    Now as to Republican arguments against “big government”, no, certainly not all of those should be taken seriously. However, there are serious arguments about this topic. (By serious I mean both the gravity and the intellectual rigor involved.) Obviously what passes for political discourse is largely blurbs that fit on bumper stickers and campaign slogans, and most of these tend to be uniquely unserious and unintelligent on all sides.

  • David Raber

    You write:”I must say I do not think that government do gooding always, or even often, qualifies as charity. The defining characteristic of charity is love. Government, sadly, does not love, at least not governments of the modern flavor.”

    I think you may be infected just a bit with the government-hating disease of the Republicans when you dismiss “government do-gooding.” Stop and think for a moment of all the good things government, as a human cooperative venture, does for you–instead of thinking about how it often screws up, or what it could do if it were able to institute the Kingdom of God on earth.

    Government does not love, but its actions as initiated by people (voters, legislators, even bureaucrats) may be indeed motivated by love–a genuine desire to do good. And sometimes–even often!–the good gets done. I think, for instance, that the Social Security System has done a lot of good for a lot of people. Its institution and ongoing operation is a communal “act of charity” broadly speaking.

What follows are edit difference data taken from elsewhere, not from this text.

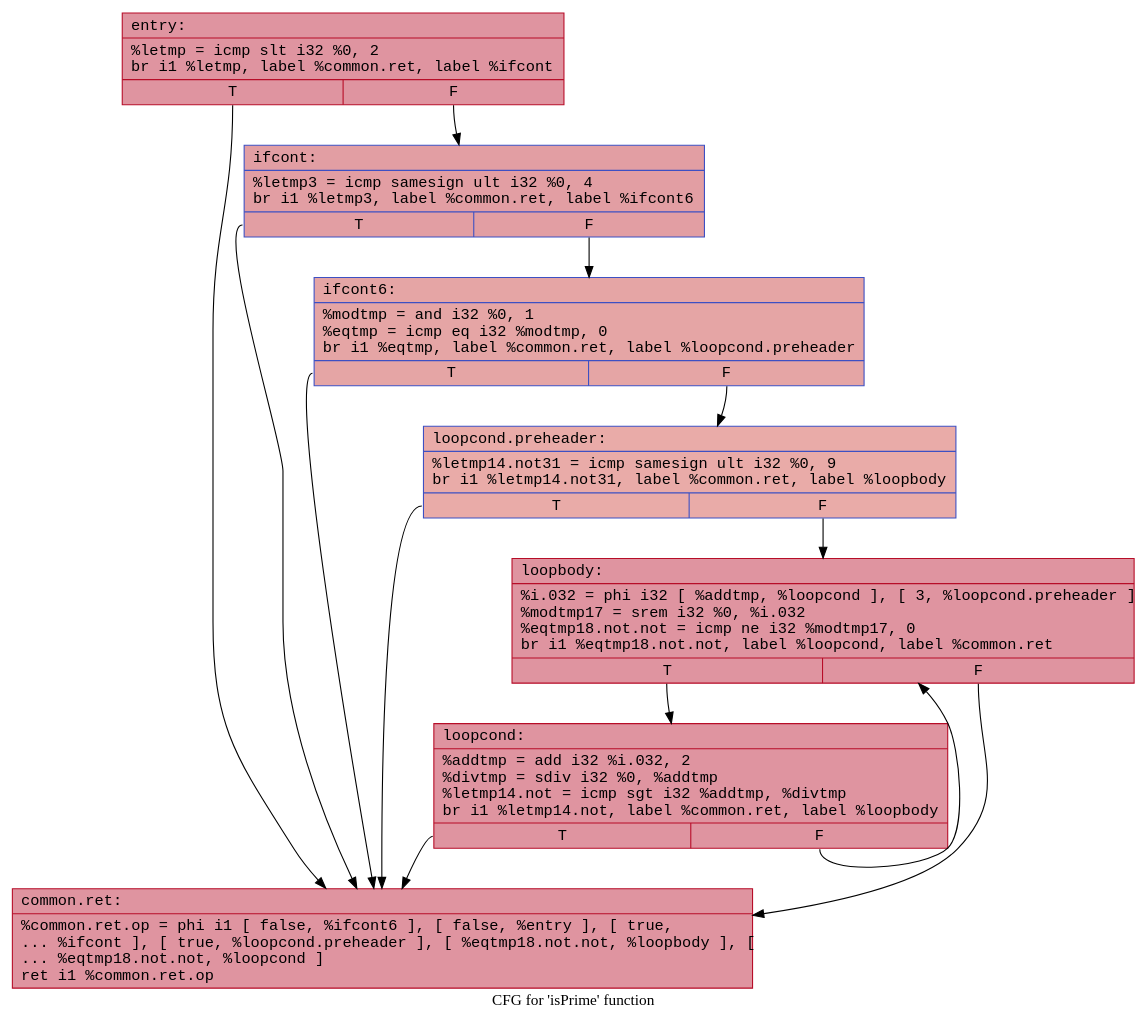
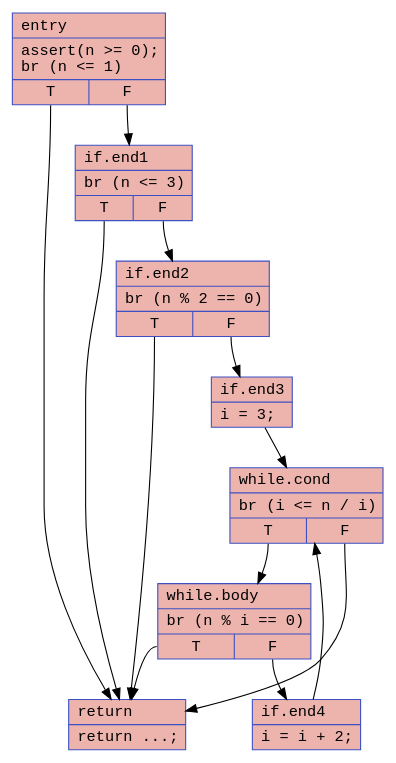
One commit to twanman1412/blueprintScript changed the second of 4 diagrams in examples/prime_test/prime_test.md. Above: the diagram before and after it, drawn with Graphviz. The commit also changed other lines of this file and 58 other files, not shown here.

````diff
--- a/examples/prime_test/prime_test.md
+++ b/examples/prime_test/prime_test.md
@@ -105,25 +46,31 @@
 ```dot
-digraph "CFG for 'isPrime' function" {
-	label="CFG for 'isPrime' function";
+digraph "CFG for isPrime" {
+	entry [shape=record, color="#3d50c3ff", style=filled, fillcolor="#d6524470", fontname="Courier", label="{entry\l|assert(n \>= 0);\lbr (n \<= 1)\l|{<s0>T|<s1>F}}"];
+	entry:s0 -> ret;
+	entry:s1 -> if_end1;
 
-	Node0x564dec6d2070 [shape=record,color="#b70d28ff", style=filled, fillcolor="#b70d2870", fontname="Courier",label="{entry:\l|  %letmp = icmp slt i32 %0, 2\l  br i1 %letmp, label %common.ret, label %ifcont\l|{<s0>T|<s1>F}}"];
-	Node0x564dec6d2070:s0 -> Node0x564dec6d21b0;
-	Node0x564dec6d2070:s1 -> Node0x564dec6d28e0;
-	Node0x564dec6d21b0 [shape=record,color="#b70d28ff", style=filled, fillcolor="#b70d2870", fontname="Courier",label="{common.ret:\l|  %common.ret.op = phi i1 [ false, %ifcont6 ], [ false, %entry ], [ true,\l... %ifcont ], [ true, %loopcond.preheader ], [ %eqtmp18.not.not, %loopbody ], [\l... %eqtmp18.not.not, %loopcond ]\l  ret i1 %common.ret.op\l}"];
-	Node0x564dec6d28e0 [shape=record,color="#3d50c3ff", style=filled, fillcolor="#be242e70", fontname="Courier",label="{ifcont:\l|  %letmp3 = icmp samesign ult i32 %0, 4\l  br i1 %letmp3, label %common.ret, label %ifcont6\l|{<s0>T|<s1>F}}"];
-	Node0x564dec6d28e0:s0 -> Node0x564dec6d21b0;
-	Node0x564dec6d28e0:s1 -> Node0x564dec6d2880;
-	Node0x564dec6d2880 [shape=record,color="#3d50c3ff", style=filled, fillcolor="#c5333470", fontname="Courier",label="{ifcont6:\l|  %modtmp = and i32 %0, 1\l  %eqtmp = icmp eq i32 %modtmp, 0\l  br i1 %eqtmp, label %common.ret, label %loopcond.preheader\l|{<s0>T|<s1>F}}"];
-	Node0x564dec6d2880:s0 -> Node0x564dec6d21b0;
-	Node0x564dec6d2880:s1 -> Node0x564dec6d33a0;
-	Node0x564dec6d33a0 [shape=record,color="#3d50c3ff", style=filled, fillcolor="#cc403a70", fontname="Courier",label="{loopcond.preheader:\l|  %letmp14.not31 = icmp samesign ult i32 %0, 9\l  br i1 %letmp14.not31, label %common.ret, label %loopbody\l|{<s0>T|<s1>F}}"];
-	Node0x564dec6d33a0:s0 -> Node0x564dec6d21b0;
-	Node0x564dec6d33a0:s1 -> Node0x564dec6d3540;
-	Node0x564dec6d3660 [shape=record,color="#b70d28ff", style=filled, fillcolor="#b70d2870", fontname="Courier",label="{loopcond:\l|  %addtmp = add i32 %i.032, 2\l  %divtmp = sdiv i32 %0, %addtmp\l  %letmp14.not = icmp sgt i32 %addtmp, %divtmp\l  br i1 %letmp14.not, label %common.ret, label %loopbody\l|{<s0>T|<s1>F}}"];
-	Node0x564dec6d3660:s0 -> Node0x564dec6d21b0;
-	Node0x564dec6d3660:s1 -> Node0x564dec6d3540;
-	Node0x564dec6d3540 [shape=record,color="#b70d28ff", style=filled, fillcolor="#b70d2870", fontname="Courier",label="{loopbody:\l|  %i.032 = phi i32 [ %addtmp, %loopcond ], [ 3, %loopcond.preheader ]\l  %modtmp17 = srem i32 %0, %i.032\l  %eqtmp18.not.not = icmp ne i32 %modtmp17, 0\l  br i1 %eqtmp18.not.not, label %loopcond, label %common.ret\l|{<s0>T|<s1>F}}"];
-	Node0x564dec6d3540:s0 -> Node0x564dec6d3660;
-	Node0x564dec6d3540:s1 -> Node0x564dec6d21b0;
+	if_end1 [shape=record, color="#3d50c3ff", style=filled, fillcolor="#d6524470", fontname="Courier", label="{if.end1\l|br (n \<= 3)\l|{<s0>T|<s1>F}}"];
+	if_end1:s0 -> ret;
+	if_end1:s1 -> if_end2;
+
+	if_end2 [shape=record, color="#3d50c3ff", style=filled, fillcolor="#d6524470", fontname="Courier", label="{if.end2\l|br (n % 2 == 0)\l|{<s0>T|<s1>F}}"];
+	if_end2:s0 -> ret;
+	if_end2:s1 -> if_end3;
+
+	if_end3 [shape=record, color="#3d50c3ff", style=filled, fillcolor="#d6524470", fontname="Courier", label="{if.end3\l|i = 3;\l}"];
+	if_end3 -> while_cond;
+
+	while_cond [shape=record, color="#3d50c3ff", style=filled, fillcolor="#d6524470", fontname="Courier", label="{while.cond\l|br (i \<= n / i)\l|{<s0>T|<s1>F}}"];
+	while_cond:s0 -> while_body;
+	while_cond:s1 -> ret;
+
+	while_body [shape=record, color="#3d50c3ff", style=filled, fillcolor="#d6524470", fontname="Courier", label="{while.body\l|br (n % i == 0)\l|{<s0>T|<s1>F}}"];
+	while_body:s0 -> ret;
+	while_body:s1 -> if_end4;
+
+	if_end4 [shape=record, color="#3d50c3ff", style=filled, fillcolor="#d6524470", fontname="Courier", label="{if.end4\l|i = i + 2;\l}"];
+	if_end4 -> while_cond;
+
+	ret [shape=record, color="#3d50c3ff", style=filled, fillcolor="#d6524470", fontname="Courier", label="{return\l|return ...;\l}"];
 }
 ```
````
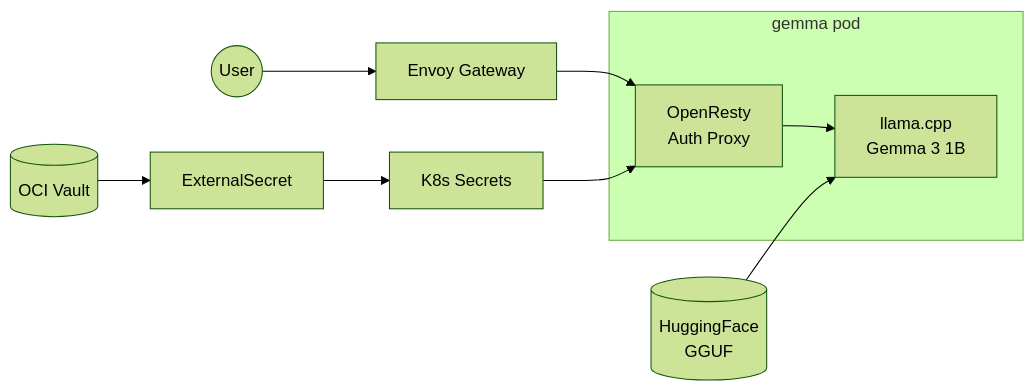
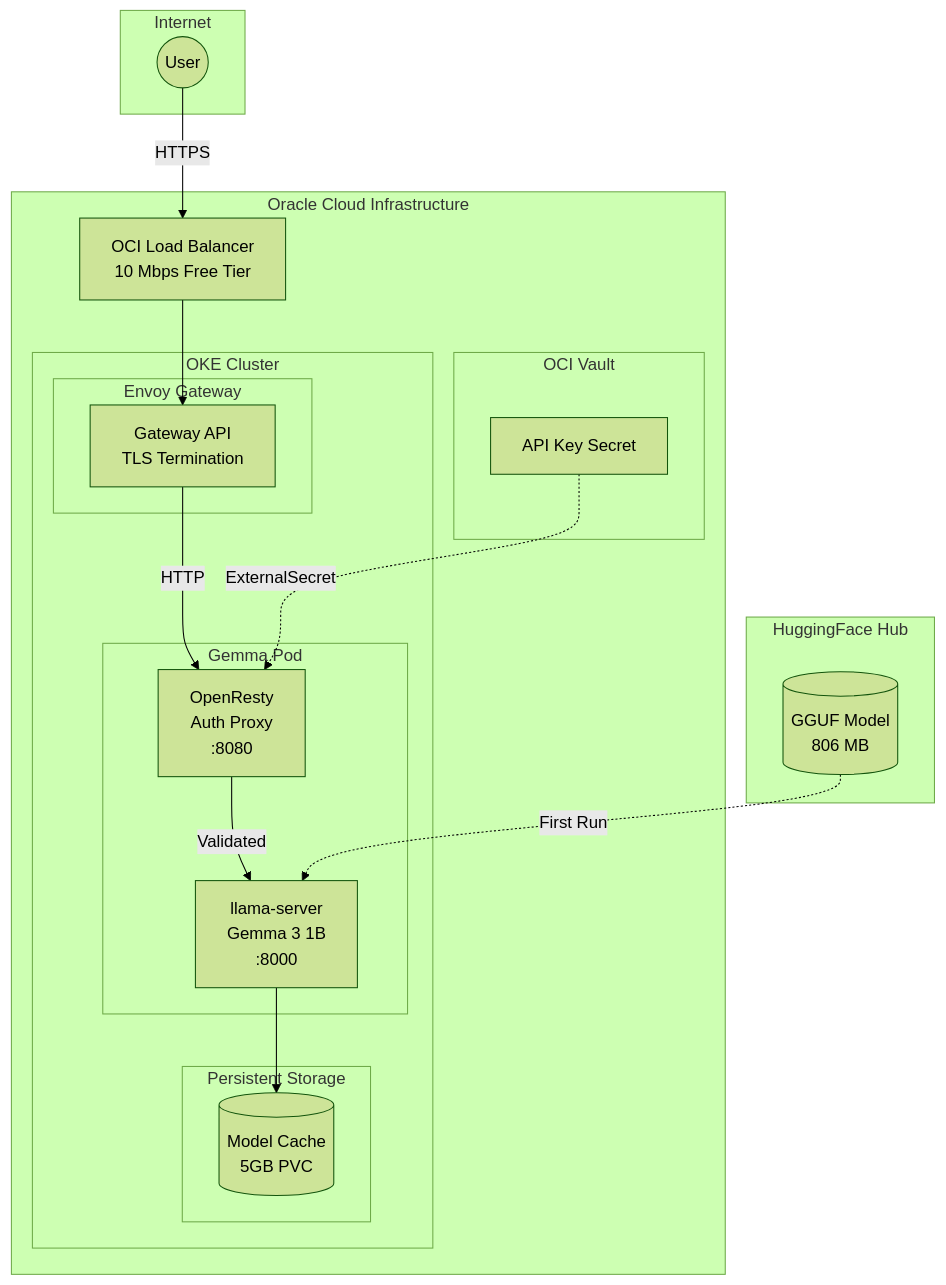
The first of 7 diagrams in docs/src/content/docs/architecture/gemma-llm.mdx (nsudhanva/k8s-oracle), drawn with Mermaid (forest theme) before and after one commit. The commit also changed other lines of this file and 5 other files, not shown here.

First line of the commit message:
Enhance documentation with diagrams and improved front page

````diff
--- a/docs/src/content/docs/architecture/gemma-llm.mdx
+++ b/docs/src/content/docs/architecture/gemma-llm.mdx
@@ -74,16 +24,41 @@
 ```mermaid
-flowchart LR
-    User((User)) --> Gateway[Envoy Gateway]
-    Gateway --> Auth[OpenResty\nAuth Proxy]
-    Auth --> LLM[llama.cpp\nGemma 3 1B]
-
-    subgraph Pod["gemma pod"]
-        Auth
-        LLM
+flowchart TB
+    subgraph Internet
+        User((User))
     end
 
-    HF[(HuggingFace\nGGUF)] --> LLM
-    Vault[(OCI Vault)] --> ES[ExternalSecret]
-    ES --> Secret[K8s Secrets]
-    Secret --> Auth
+    subgraph OCI["Oracle Cloud Infrastructure"]
+        LB[OCI Load Balancer<br/>10 Mbps Free Tier]
+
+        subgraph OKE["OKE Cluster"]
+            subgraph Gateway["Envoy Gateway"]
+                EG[Gateway API<br/>TLS Termination]
+            end
+
+            subgraph GemmaPod["Gemma Pod"]
+                Auth[OpenResty<br/>Auth Proxy<br/>:8080]
+                LLM[llama-server<br/>Gemma 3 1B<br/>:8000]
+            end
+
+            subgraph Storage["Persistent Storage"]
+                PVC[(Model Cache<br/>5GB PVC)]
+            end
+        end
+
+        subgraph Vault["OCI Vault"]
+            Secret[API Key Secret]
+        end
+    end
+
+    subgraph HuggingFace["HuggingFace Hub"]
+        GGUF[(GGUF Model<br/>806 MB)]
+    end
+
+    User -->|HTTPS| LB
+    LB --> EG
+    EG -->|HTTP| Auth
+    Auth -->|Validated| LLM
+    LLM --> PVC
+    GGUF -.->|First Run| LLM
+    Secret -.->|ExternalSecret| Auth
 ```
````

    As far as confusing good deeds and charity, I am not a Calvinist and therefore I believe that there is no good deed whatsoever that is not an act of “charity” whose ultimate origin is divine love.